(MATERIAL SHOWN begins)
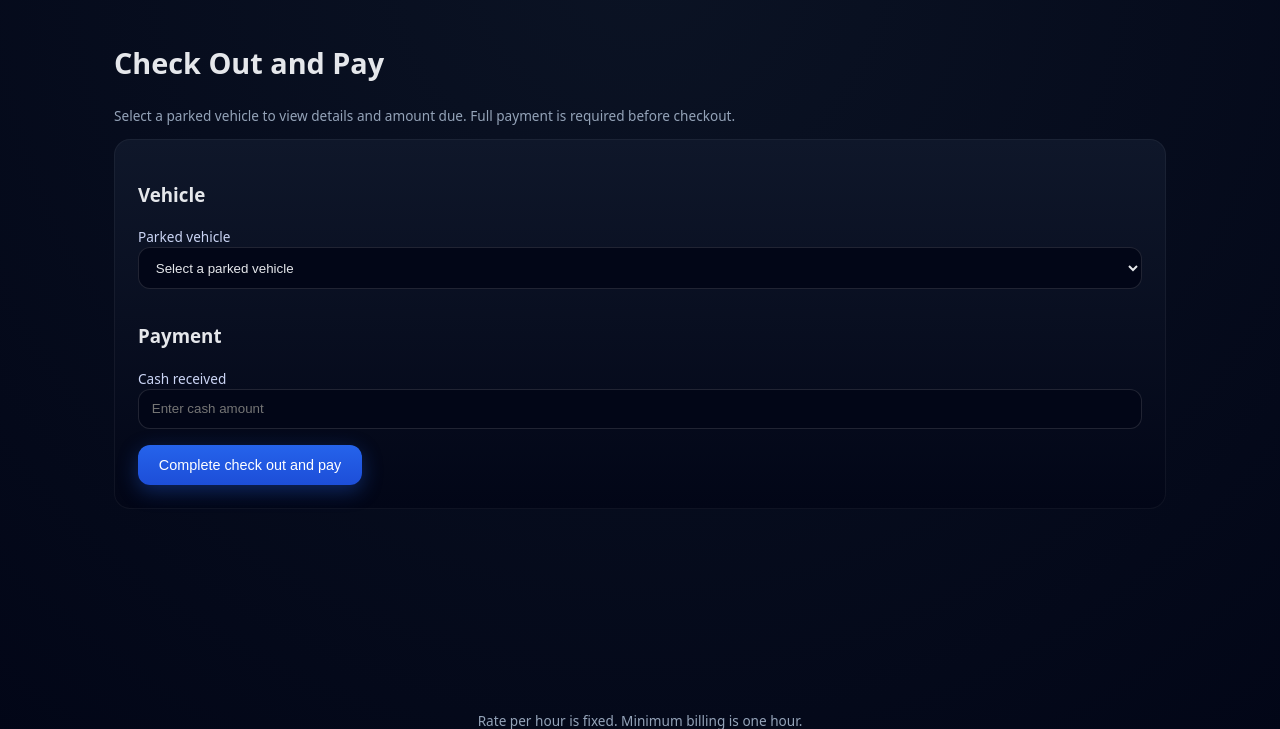
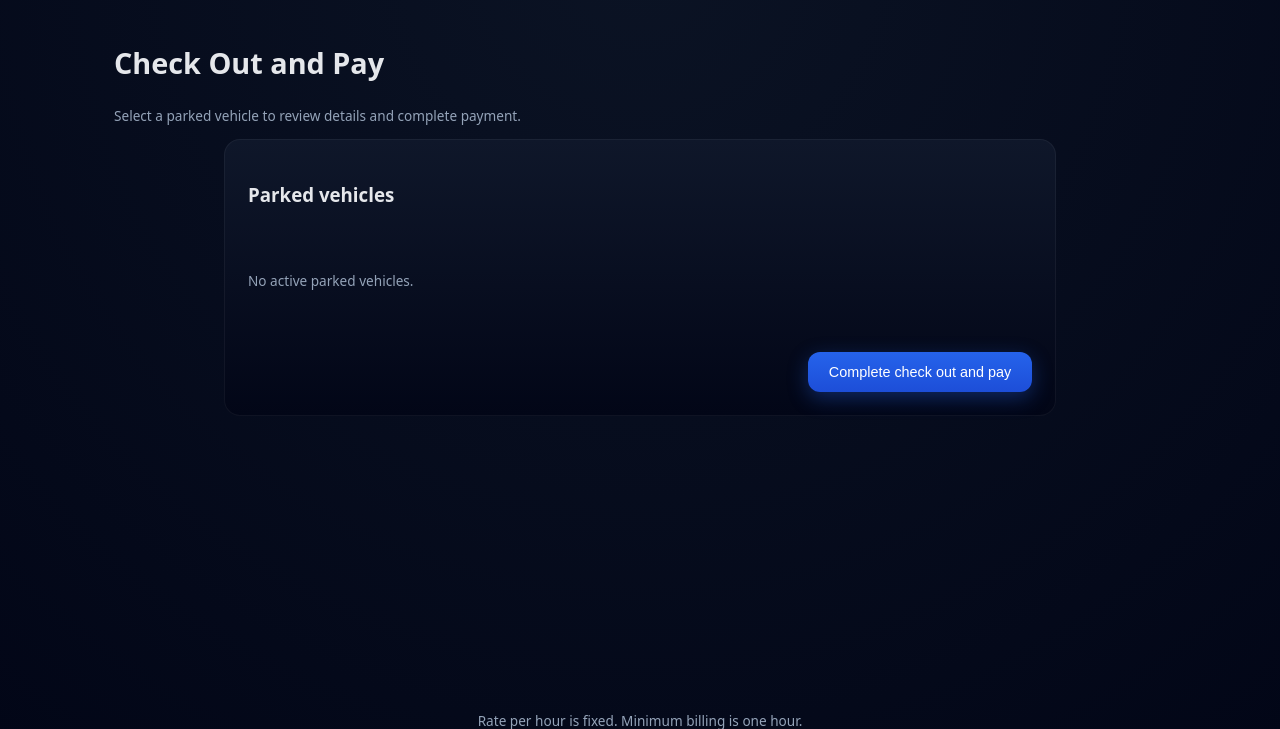
Before and after one commit to Feliciety02/Parking-Lot-System-CS15-Python, a Django app: page /check-out/ in a window 1280 px wide. Shown: the part 54-783 px from the top of the page. Run offline with Django 5.2, Linux system fonts and the light colour scheme; data that the repository does not hold is empty.

Commit message:
minor changes

```diff
--- a/parking/forms.py
+++ b/parking/forms.py
@@ -19,21 +19,15 @@ class CheckInForm(forms.Form):
     )
 
 
+
 class CheckOutForm(forms.Form):
-    session = forms.ModelChoiceField(
-        queryset=ParkingSession.objects.filter(status=ParkingSession.STATUS_ACTIVE),
-        empty_label="Select a parked vehicle",
-        label="Parked vehicle",
-        widget=forms.Select(attrs={"class": "input"})
-    )
-
+    session = forms.IntegerField(required=True)
     cash_received = forms.DecimalField(
-        min_value=Decimal("0.00"),
+        min_value=0,
         decimal_places=2,
-        label="Cash received",
         required=False,
         widget=forms.NumberInput(attrs={
+            "placeholder": "₱0.00",
             "class": "input",
-            "placeholder": "Enter cash amount"
         })
     )
--- a/templates/parking/check_out.html
+++ b/templates/parking/check_out.html
@@ -3,102 +3,139 @@
 
 <h1 class="page-title">Check Out and Pay</h1>
 <p class="muted">
-  Select a parked vehicle to view details and amount due.
-  Full payment is required before checkout.
+  Select a parked vehicle to review details and complete payment.
 </p>
 
+<style>
+.checkout-wrapper {
+  max-width: 880px;
+  margin: 0 auto;
+  padding: 0 1.5rem;
+}
+
+.vehicle-grid {
+  display: grid;
+  grid-template-columns: repeat(auto-fill, minmax(200px, 1fr));
+  gap: 1rem;
+  margin-top: 1rem;
+}
+
+.vehicle-card {
+  background: rgba(255,255,255,0.04);
+  border-radius: 14px;
+  padding: 1.25rem;
+  cursor: pointer;
+  border: 1px solid transparent;
+  transition: all 0.2s ease;
+}
+
+.vehicle-card input {
+  display: none;
+}
+
+.vehicle-card:hover {
+  background: rgba(255,255,255,0.08);
+}
+
+.vehicle-card:has(input:checked) {
+  border-color: #4f8cff;
+  background: rgba(79,140,255,0.12);
+}
+
+.vehicle-card .plate {
+  font-size: 1.2rem;
+  font-weight: 700;
+}
+
+.vehicle-card .meta {
+  font-size: 0.85rem;
+  opacity: 0.6;
+  margin-top: 0.25rem;
+}
+
+.vehicle-card .due {
+  margin-top: 0.5rem;
+  font-weight: 600;
+}
+
+.summary {
+  margin-top: 2rem;
+  text-align: center;
+}
+
+.summary .amount {
+  font-size: 2.2rem;
+  font-weight: 700;
+  margin-top: 0.25rem;
+}
+
+.actions {
+  display: flex;
+  justify-content: flex-end;
+  margin-top: 2rem;
+}
+</style>
+
+<div class="checkout-wrapper">
   <div class="card form-card">
+
     <form method="post">
       {% csrf_token %}
 
-    <!-- Vehicle selection -->
-    <div class="section">
-      <h3 class="section-title">Vehicle</h3>
+      <h3>Parked vehicles</h3>
 
-      <div class="field">
-        <label>Parked vehicle</label>
-        {{ form.session }}
-        {% if form.session.errors %}
-          <div class="err">{{ form.session.errors }}</div>
-        {% endif %}
+      <div class="vehicle-grid">
+        {% for s in active_sessions %}
+        <label class="vehicle-card">
+          <input
+            type="radio"
+            name="session"
+            value="{{ s.id }}"
+            {% if selected_session and selected_session.id == s.id %}checked{% endif %}
+            onchange="this.form.submit()"
+          >
+          <div class="plate">{{ s.plate_number }}</div>
+          <div class="meta">
+            Slot {{ s.slot.code }} • {{ s.duration_minutes }} min
+          </div>
+        </label>
+        {% empty %}
+          <p class="muted">No active parked vehicles.</p>
+        {% endfor %}
+      </div>
+
+      {% if selected_session %}
+      <div class="summary">
+        <div class="label">Amount due</div>
+        <div class="amount">₱{{ amount_due|floatformat:2 }}</div>
+        <div class="muted">
+          {{ hours }} hour(s) billed • ₱{{ rate_per_hour }} per hour
         </div>
       </div>
 
-    {% if session %}
-    <!-- Parking details -->
-    <div class="section subtle">
-      <div class="info-row">
-        <span>Plate number</span>
-        <span>{{ session.plate_number }}</span>
-      </div>
-      <div class="info-row">
-        <span>Slot</span>
-        <span>{{ session.slot.code }}</span>
-      </div>
-      <div class="info-row">
-        <span>Time in</span>
-        <span>{{ session.time_in }}</span>
-      </div>
-      <div class="info-row">
-        <span>Time out</span>
-        <span>{{ session.time_out }}</span>
-      </div>
-    </div>
-
-    <!-- Payment summary -->
-    <div class="section highlight">
-      <h3 class="section-title">Payment Summary</h3>
-
-      <div class="info-row">
-        <span>Rate per hour</span>
-        <span>₱{{ rate_per_hour|floatformat:2 }}</span>
-      </div>
-
-      <div class="info-row">
-        <span>Total hours billed</span>
-        <span>{{ hours }}</span>
-      </div>
-
-      <div class="total-due">
-        <div class="label">Amount Due</div>
-        <div class="amount">₱{{ amount_due|floatformat:2 }}</div>
-      </div>
-
-      <div class="hint">Minimum billing is one hour.</div>
+      <div class="field" style="margin-top: 1.5rem;">
+        <label>Cash received</label>
+        {{ form.cash_received }}
       </div>
       {% endif %}
-
-    <!-- Payment -->
-    <div class="section">
-      <h3 class="section-title">Payment</h3>
-
-      <div class="field">
-        <label>Cash received</label>
-        {{ form.cash_received }}
-        {% if form.cash_received.errors %}
-          <div class="err">{{ form.cash_received.errors }}</div>
-        {% endif %}
-      </div>
-
-      {% if session.change %}
-      <div class="info-row change">
-        <span>Change</span>
-        <span>₱{{ session.change|floatformat:2 }}</span>
-      </div>
-      {% endif %}
-    </div>
 
       {% if form.non_field_errors %}
         <div class="err">{{ form.non_field_errors }}</div>
       {% endif %}
 
       <div class="actions">
-      <button type="submit" class="btn primary big">
+        <button
+          type="submit"
+          class="btn primary"
+          {% if not selected_session %}disabled{% endif %}
+        >
           Complete check out and pay
         </button>
       </div>
 
     </form>
+
+  </div>
 </div>
 
 {% endblock %}
```
Lines whose indentation alone changed are shown as unchanged.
(MATERIAL SHOWN ends)
» TASK TO COMPLETE: What is needed here is an exact repetition of the listing above, pictures excluded.

» EXPECTED OUTPUT:
Before and after one commit to Feliciety02/Parking-Lot-System-CS15-Python, a Django app: page /check-out/ in a window 1280 px wide. Shown: the part 54-783 px from the top of the page. Run offline with Django 5.2, Linux system fonts and the light colour scheme; data that the repository does not hold is empty.

Commit message:
minor changes

```diff
--- a/parking/forms.py
+++ b/parking/forms.py
@@ -19,21 +19,15 @@ class CheckInForm(forms.Form):
     )
 
 
+
 class CheckOutForm(forms.Form):
-    session = forms.ModelChoiceField(
-        queryset=ParkingSession.objects.filter(status=ParkingSession.STATUS_ACTIVE),
-        empty_label="Select a parked vehicle",
-        label="Parked vehicle",
-        widget=forms.Select(attrs={"class": "input"})
-    )
-
+    session = forms.IntegerField(required=True)
     cash_received = forms.DecimalField(
-        min_value=Decimal("0.00"),
+        min_value=0,
         decimal_places=2,
-        label="Cash received",
         required=False,
         widget=forms.NumberInput(attrs={
+            "placeholder": "₱0.00",
             "class": "input",
-            "placeholder": "Enter cash amount"
         })
     )
--- a/templates/parking/check_out.html
+++ b/templates/parking/check_out.html
@@ -3,102 +3,139 @@
 
 <h1 class="page-title">Check Out and Pay</h1>
 <p class="muted">
-  Select a parked vehicle to view details and amount due.
-  Full payment is required before checkout.
+  Select a parked vehicle to review details and complete payment.
 </p>
 
+<style>
+.checkout-wrapper {
+  max-width: 880px;
+  margin: 0 auto;
+  padding: 0 1.5rem;
+}
+
+.vehicle-grid {
+  display: grid;
+  grid-template-columns: repeat(auto-fill, minmax(200px, 1fr));
+  gap: 1rem;
+  margin-top: 1rem;
+}
+
+.vehicle-card {
+  background: rgba(255,255,255,0.04);
+  border-radius: 14px;
+  padding: 1.25rem;
+  cursor: pointer;
+  border: 1px solid transparent;
+  transition: all 0.2s ease;
+}
+
+.vehicle-card input {
+  display: none;
+}
+
+.vehicle-card:hover {
+  background: rgba(255,255,255,0.08);
+}
+
+.vehicle-card:has(input:checked) {
+  border-color: #4f8cff;
+  background: rgba(79,140,255,0.12);
+}
+
+.vehicle-card .plate {
+  font-size: 1.2rem;
+  font-weight: 700;
+}
+
+.vehicle-card .meta {
+  font-size: 0.85rem;
+  opacity: 0.6;
+  margin-top: 0.25rem;
+}
+
+.vehicle-card .due {
+  margin-top: 0.5rem;
+  font-weight: 600;
+}
+
+.summary {
+  margin-top: 2rem;
+  text-align: center;
+}
+
+.summary .amount {
+  font-size: 2.2rem;
+  font-weight: 700;
+  margin-top: 0.25rem;
+}
+
+.actions {
+  display: flex;
+  justify-content: flex-end;
+  margin-top: 2rem;
+}
+</style>
+
+<div class="checkout-wrapper">
   <div class="card form-card">
+
     <form method="post">
       {% csrf_token %}
 
-    <!-- Vehicle selection -->
-    <div class="section">
-      <h3 class="section-title">Vehicle</h3>
+      <h3>Parked vehicles</h3>
 
-      <div class="field">
-        <label>Parked vehicle</label>
-        {{ form.session }}
-        {% if form.session.errors %}
-          <div class="err">{{ form.session.errors }}</div>
-        {% endif %}
+      <div class="vehicle-grid">
+        {% for s in active_sessions %}
+        <label class="vehicle-card">
+          <input
+            type="radio"
+            name="session"
+            value="{{ s.id }}"
+            {% if selected_session and selected_session.id == s.id %}checked{% endif %}
+            onchange="this.form.submit()"
+          >
+          <div class="plate">{{ s.plate_number }}</div>
+          <div class="meta">
+            Slot {{ s.slot.code }} • {{ s.duration_minutes }} min
+          </div>
+        </label>
+        {% empty %}
+          <p class="muted">No active parked vehicles.</p>
+        {% endfor %}
+      </div>
+
+      {% if selected_session %}
+      <div class="summary">
+        <div class="label">Amount due</div>
+        <div class="amount">₱{{ amount_due|floatformat:2 }}</div>
+        <div class="muted">
+          {{ hours }} hour(s) billed • ₱{{ rate_per_hour }} per hour
         </div>
       </div>
 
-    {% if session %}
-    <!-- Parking details -->
-    <div class="section subtle">
-      <div class="info-row">
-        <span>Plate number</span>
-        <span>{{ session.plate_number }}</span>
-      </div>
-      <div class="info-row">
-        <span>Slot</span>
-        <span>{{ session.slot.code }}</span>
-      </div>
-      <div class="info-row">
-        <span>Time in</span>
-        <span>{{ session.time_in }}</span>
-      </div>
-      <div class="info-row">
-        <span>Time out</span>
-        <span>{{ session.time_out }}</span>
-      </div>
-    </div>
-
-    <!-- Payment summary -->
-    <div class="section highlight">
-      <h3 class="section-title">Payment Summary</h3>
-
-      <div class="info-row">
-        <span>Rate per hour</span>
-        <span>₱{{ rate_per_hour|floatformat:2 }}</span>
-      </div>
-
-      <div class="info-row">
-        <span>Total hours billed</span>
-        <span>{{ hours }}</span>
-      </div>
-
-      <div class="total-due">
-        <div class="label">Amount Due</div>
-        <div class="amount">₱{{ amount_due|floatformat:2 }}</div>
-      </div>
-
-      <div class="hint">Minimum billing is one hour.</div>
+      <div class="field" style="margin-top: 1.5rem;">
+        <label>Cash received</label>
+        {{ form.cash_received }}
       </div>
       {% endif %}
-
-    <!-- Payment -->
-    <div class="section">
-      <h3 class="section-title">Payment</h3>
-
-      <div class="field">
-        <label>Cash received</label>
-        {{ form.cash_received }}
-        {% if form.cash_received.errors %}
-          <div class="err">{{ form.cash_received.errors }}</div>
-        {% endif %}
-      </div>
-
-      {% if session.change %}
-      <div class="info-row change">
-        <span>Change</span>
-        <span>₱{{ session.change|floatformat:2 }}</span>
-      </div>
-      {% endif %}
-    </div>
 
       {% if form.non_field_errors %}
         <div class="err">{{ form.non_field_errors }}</div>
       {% endif %}
 
       <div class="actions">
-      <button type="submit" class="btn primary big">
+        <button
+          type="submit"
+          class="btn primary"
+          {% if not selected_session %}disabled{% endif %}
+        >
           Complete check out and pay
         </button>
       </div>
 
     </form>
+
+  </div>
 </div>
 
 {% endblock %}
```
Lines whose indentation alone changed are shown as unchanged.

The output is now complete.